__WORK ITEM__. Please print every record below exactly as it appears.

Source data
____________________

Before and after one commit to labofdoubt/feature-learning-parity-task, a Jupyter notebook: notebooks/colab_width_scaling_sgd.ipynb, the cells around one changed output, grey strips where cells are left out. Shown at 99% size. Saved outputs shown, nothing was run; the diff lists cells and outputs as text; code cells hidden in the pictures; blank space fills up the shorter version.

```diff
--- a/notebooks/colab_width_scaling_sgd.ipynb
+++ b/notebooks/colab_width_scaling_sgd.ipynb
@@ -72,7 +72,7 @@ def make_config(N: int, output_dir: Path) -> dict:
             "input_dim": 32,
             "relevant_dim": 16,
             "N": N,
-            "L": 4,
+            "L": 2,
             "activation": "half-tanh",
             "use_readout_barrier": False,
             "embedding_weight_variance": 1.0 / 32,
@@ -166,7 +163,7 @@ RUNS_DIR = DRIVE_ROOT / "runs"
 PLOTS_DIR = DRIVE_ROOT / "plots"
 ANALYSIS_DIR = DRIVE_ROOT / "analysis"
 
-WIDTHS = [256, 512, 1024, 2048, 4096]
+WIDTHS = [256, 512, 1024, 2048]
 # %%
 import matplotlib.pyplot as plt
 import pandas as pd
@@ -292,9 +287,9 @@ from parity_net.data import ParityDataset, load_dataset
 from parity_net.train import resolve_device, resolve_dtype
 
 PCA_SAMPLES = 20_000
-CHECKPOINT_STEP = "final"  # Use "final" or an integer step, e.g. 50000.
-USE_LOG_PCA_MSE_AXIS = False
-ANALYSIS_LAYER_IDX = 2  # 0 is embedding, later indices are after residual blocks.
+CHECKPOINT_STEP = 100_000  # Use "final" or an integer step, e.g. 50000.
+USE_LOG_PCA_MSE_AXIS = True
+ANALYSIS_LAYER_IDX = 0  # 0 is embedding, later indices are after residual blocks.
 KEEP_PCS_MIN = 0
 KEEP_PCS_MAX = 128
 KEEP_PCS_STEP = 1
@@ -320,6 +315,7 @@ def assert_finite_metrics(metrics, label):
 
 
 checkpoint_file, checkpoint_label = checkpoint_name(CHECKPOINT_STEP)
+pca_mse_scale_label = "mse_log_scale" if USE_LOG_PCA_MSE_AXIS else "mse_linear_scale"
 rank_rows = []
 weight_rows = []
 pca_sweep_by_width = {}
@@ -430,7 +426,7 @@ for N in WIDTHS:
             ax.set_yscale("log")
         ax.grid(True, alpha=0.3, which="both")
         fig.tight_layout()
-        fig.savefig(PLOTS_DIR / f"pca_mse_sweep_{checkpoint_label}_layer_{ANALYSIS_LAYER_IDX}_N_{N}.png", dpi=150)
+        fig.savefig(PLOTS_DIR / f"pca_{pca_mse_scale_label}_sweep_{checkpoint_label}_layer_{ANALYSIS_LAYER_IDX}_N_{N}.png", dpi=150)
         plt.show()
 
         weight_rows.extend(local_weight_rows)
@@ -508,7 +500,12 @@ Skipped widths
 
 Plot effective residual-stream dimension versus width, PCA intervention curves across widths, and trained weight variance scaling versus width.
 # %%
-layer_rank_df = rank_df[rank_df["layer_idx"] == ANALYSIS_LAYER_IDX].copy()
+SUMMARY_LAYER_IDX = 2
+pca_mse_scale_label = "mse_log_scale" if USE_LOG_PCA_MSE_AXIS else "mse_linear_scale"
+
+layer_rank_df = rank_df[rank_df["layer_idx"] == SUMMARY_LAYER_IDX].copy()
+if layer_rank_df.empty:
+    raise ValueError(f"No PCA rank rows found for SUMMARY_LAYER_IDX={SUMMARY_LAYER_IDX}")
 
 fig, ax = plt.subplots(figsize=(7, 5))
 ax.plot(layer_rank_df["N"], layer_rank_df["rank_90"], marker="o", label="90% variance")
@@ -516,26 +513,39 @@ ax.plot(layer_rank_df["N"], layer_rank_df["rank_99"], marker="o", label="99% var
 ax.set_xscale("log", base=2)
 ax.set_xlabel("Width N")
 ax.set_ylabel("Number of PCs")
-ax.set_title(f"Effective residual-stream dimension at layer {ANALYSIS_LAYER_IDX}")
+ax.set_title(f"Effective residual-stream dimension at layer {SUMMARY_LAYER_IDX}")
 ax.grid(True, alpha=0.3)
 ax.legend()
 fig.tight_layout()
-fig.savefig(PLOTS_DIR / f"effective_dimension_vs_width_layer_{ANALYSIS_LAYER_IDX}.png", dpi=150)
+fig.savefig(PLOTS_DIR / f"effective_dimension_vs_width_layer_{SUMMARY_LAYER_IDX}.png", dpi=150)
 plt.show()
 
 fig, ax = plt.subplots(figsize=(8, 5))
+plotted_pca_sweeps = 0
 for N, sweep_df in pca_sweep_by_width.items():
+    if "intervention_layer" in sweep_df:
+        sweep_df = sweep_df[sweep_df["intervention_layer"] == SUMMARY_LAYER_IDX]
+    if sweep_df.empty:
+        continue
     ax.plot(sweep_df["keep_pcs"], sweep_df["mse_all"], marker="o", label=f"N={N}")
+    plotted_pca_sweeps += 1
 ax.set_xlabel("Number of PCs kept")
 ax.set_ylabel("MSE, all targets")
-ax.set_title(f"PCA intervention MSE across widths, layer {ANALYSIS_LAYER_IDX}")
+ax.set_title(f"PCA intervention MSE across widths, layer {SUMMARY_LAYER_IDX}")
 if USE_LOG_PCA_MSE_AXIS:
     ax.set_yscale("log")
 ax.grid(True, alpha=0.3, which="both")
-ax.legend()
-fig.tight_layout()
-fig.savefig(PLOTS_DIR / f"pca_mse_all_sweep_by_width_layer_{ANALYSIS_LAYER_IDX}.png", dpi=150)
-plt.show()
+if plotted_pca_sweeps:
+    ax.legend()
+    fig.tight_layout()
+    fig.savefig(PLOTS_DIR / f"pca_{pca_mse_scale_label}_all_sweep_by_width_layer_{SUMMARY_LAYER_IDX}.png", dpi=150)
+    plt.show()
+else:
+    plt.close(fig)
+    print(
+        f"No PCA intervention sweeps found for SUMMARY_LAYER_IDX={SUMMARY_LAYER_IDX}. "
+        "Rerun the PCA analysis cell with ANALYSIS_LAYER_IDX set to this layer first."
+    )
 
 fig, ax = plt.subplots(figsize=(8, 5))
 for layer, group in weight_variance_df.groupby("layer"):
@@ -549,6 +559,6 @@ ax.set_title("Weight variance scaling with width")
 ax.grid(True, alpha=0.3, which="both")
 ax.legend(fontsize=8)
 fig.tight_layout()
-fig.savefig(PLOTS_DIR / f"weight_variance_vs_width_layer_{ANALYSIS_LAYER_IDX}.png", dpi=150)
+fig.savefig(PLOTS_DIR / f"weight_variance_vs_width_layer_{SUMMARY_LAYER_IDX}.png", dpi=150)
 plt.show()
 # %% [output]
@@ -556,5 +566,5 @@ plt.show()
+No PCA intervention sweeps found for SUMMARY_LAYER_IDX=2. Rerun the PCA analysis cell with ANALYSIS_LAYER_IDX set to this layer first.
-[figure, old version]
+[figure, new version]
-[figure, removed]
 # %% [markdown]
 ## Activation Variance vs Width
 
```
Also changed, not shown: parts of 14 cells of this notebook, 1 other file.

____________________

__ANSWER BELOW__.
Before and after one commit to labofdoubt/feature-learning-parity-task, a Jupyter notebook: notebooks/colab_width_scaling_sgd.ipynb, the cells around one changed output, grey strips where cells are left out. Shown at 99% size. Saved outputs shown, nothing was run; the diff lists cells and outputs as text; code cells hidden in the pictures; blank space fills up the shorter version.

```diff
--- a/notebooks/colab_width_scaling_sgd.ipynb
+++ b/notebooks/colab_width_scaling_sgd.ipynb
@@ -72,7 +72,7 @@ def make_config(N: int, output_dir: Path) -> dict:
             "input_dim": 32,
             "relevant_dim": 16,
             "N": N,
-            "L": 4,
+            "L": 2,
             "activation": "half-tanh",
             "use_readout_barrier": False,
             "embedding_weight_variance": 1.0 / 32,
@@ -166,7 +163,7 @@ RUNS_DIR = DRIVE_ROOT / "runs"
 PLOTS_DIR = DRIVE_ROOT / "plots"
 ANALYSIS_DIR = DRIVE_ROOT / "analysis"
 
-WIDTHS = [256, 512, 1024, 2048, 4096]
+WIDTHS = [256, 512, 1024, 2048]
 # %%
 import matplotlib.pyplot as plt
 import pandas as pd
@@ -292,9 +287,9 @@ from parity_net.data import ParityDataset, load_dataset
 from parity_net.train import resolve_device, resolve_dtype
 
 PCA_SAMPLES = 20_000
-CHECKPOINT_STEP = "final"  # Use "final" or an integer step, e.g. 50000.
-USE_LOG_PCA_MSE_AXIS = False
-ANALYSIS_LAYER_IDX = 2  # 0 is embedding, later indices are after residual blocks.
+CHECKPOINT_STEP = 100_000  # Use "final" or an integer step, e.g. 50000.
+USE_LOG_PCA_MSE_AXIS = True
+ANALYSIS_LAYER_IDX = 0  # 0 is embedding, later indices are after residual blocks.
 KEEP_PCS_MIN = 0
 KEEP_PCS_MAX = 128
 KEEP_PCS_STEP = 1
@@ -320,6 +315,7 @@ def assert_finite_metrics(metrics, label):
 
 
 checkpoint_file, checkpoint_label = checkpoint_name(CHECKPOINT_STEP)
+pca_mse_scale_label = "mse_log_scale" if USE_LOG_PCA_MSE_AXIS else "mse_linear_scale"
 rank_rows = []
 weight_rows = []
 pca_sweep_by_width = {}
@@ -430,7 +426,7 @@ for N in WIDTHS:
             ax.set_yscale("log")
         ax.grid(True, alpha=0.3, which="both")
         fig.tight_layout()
-        fig.savefig(PLOTS_DIR / f"pca_mse_sweep_{checkpoint_label}_layer_{ANALYSIS_LAYER_IDX}_N_{N}.png", dpi=150)
+        fig.savefig(PLOTS_DIR / f"pca_{pca_mse_scale_label}_sweep_{checkpoint_label}_layer_{ANALYSIS_LAYER_IDX}_N_{N}.png", dpi=150)
         plt.show()
 
         weight_rows.extend(local_weight_rows)
@@ -508,7 +500,12 @@ Skipped widths
 
 Plot effective residual-stream dimension versus width, PCA intervention curves across widths, and trained weight variance scaling versus width.
 # %%
-layer_rank_df = rank_df[rank_df["layer_idx"] == ANALYSIS_LAYER_IDX].copy()
+SUMMARY_LAYER_IDX = 2
+pca_mse_scale_label = "mse_log_scale" if USE_LOG_PCA_MSE_AXIS else "mse_linear_scale"
+
+layer_rank_df = rank_df[rank_df["layer_idx"] == SUMMARY_LAYER_IDX].copy()
+if layer_rank_df.empty:
+    raise ValueError(f"No PCA rank rows found for SUMMARY_LAYER_IDX={SUMMARY_LAYER_IDX}")
 
 fig, ax = plt.subplots(figsize=(7, 5))
 ax.plot(layer_rank_df["N"], layer_rank_df["rank_90"], marker="o", label="90% variance")
@@ -516,26 +513,39 @@ ax.plot(layer_rank_df["N"], layer_rank_df["rank_99"], marker="o", label="99% var
 ax.set_xscale("log", base=2)
 ax.set_xlabel("Width N")
 ax.set_ylabel("Number of PCs")
-ax.set_title(f"Effective residual-stream dimension at layer {ANALYSIS_LAYER_IDX}")
+ax.set_title(f"Effective residual-stream dimension at layer {SUMMARY_LAYER_IDX}")
 ax.grid(True, alpha=0.3)
 ax.legend()
 fig.tight_layout()
-fig.savefig(PLOTS_DIR / f"effective_dimension_vs_width_layer_{ANALYSIS_LAYER_IDX}.png", dpi=150)
+fig.savefig(PLOTS_DIR / f"effective_dimension_vs_width_layer_{SUMMARY_LAYER_IDX}.png", dpi=150)
 plt.show()
 
 fig, ax = plt.subplots(figsize=(8, 5))
+plotted_pca_sweeps = 0
 for N, sweep_df in pca_sweep_by_width.items():
+    if "intervention_layer" in sweep_df:
+        sweep_df = sweep_df[sweep_df["intervention_layer"] == SUMMARY_LAYER_IDX]
+    if sweep_df.empty:
+        continue
     ax.plot(sweep_df["keep_pcs"], sweep_df["mse_all"], marker="o", label=f"N={N}")
+    plotted_pca_sweeps += 1
 ax.set_xlabel("Number of PCs kept")
 ax.set_ylabel("MSE, all targets")
-ax.set_title(f"PCA intervention MSE across widths, layer {ANALYSIS_LAYER_IDX}")
+ax.set_title(f"PCA intervention MSE across widths, layer {SUMMARY_LAYER_IDX}")
 if USE_LOG_PCA_MSE_AXIS:
     ax.set_yscale("log")
 ax.grid(True, alpha=0.3, which="both")
-ax.legend()
-fig.tight_layout()
-fig.savefig(PLOTS_DIR / f"pca_mse_all_sweep_by_width_layer_{ANALYSIS_LAYER_IDX}.png", dpi=150)
-plt.show()
+if plotted_pca_sweeps:
+    ax.legend()
+    fig.tight_layout()
+    fig.savefig(PLOTS_DIR / f"pca_{pca_mse_scale_label}_all_sweep_by_width_layer_{SUMMARY_LAYER_IDX}.png", dpi=150)
+    plt.show()
+else:
+    plt.close(fig)
+    print(
+        f"No PCA intervention sweeps found for SUMMARY_LAYER_IDX={SUMMARY_LAYER_IDX}. "
+        "Rerun the PCA analysis cell with ANALYSIS_LAYER_IDX set to this layer first."
+    )
 
 fig, ax = plt.subplots(figsize=(8, 5))
 for layer, group in weight_variance_df.groupby("layer"):
@@ -549,6 +559,6 @@ ax.set_title("Weight variance scaling with width")
 ax.grid(True, alpha=0.3, which="both")
 ax.legend(fontsize=8)
 fig.tight_layout()
-fig.savefig(PLOTS_DIR / f"weight_variance_vs_width_layer_{ANALYSIS_LAYER_IDX}.png", dpi=150)
+fig.savefig(PLOTS_DIR / f"weight_variance_vs_width_layer_{SUMMARY_LAYER_IDX}.png", dpi=150)
 plt.show()
 # %% [output]
@@ -556,5 +566,5 @@ plt.show()
+No PCA intervention sweeps found for SUMMARY_LAYER_IDX=2. Rerun the PCA analysis cell with ANALYSIS_LAYER_IDX set to this layer first.
-[figure, old version]
+[figure, new version]
-[figure, removed]
 # %% [markdown]
 ## Activation Variance vs Width
 
```
Also changed, not shown: parts of 14 cells of this notebook, 1 other file.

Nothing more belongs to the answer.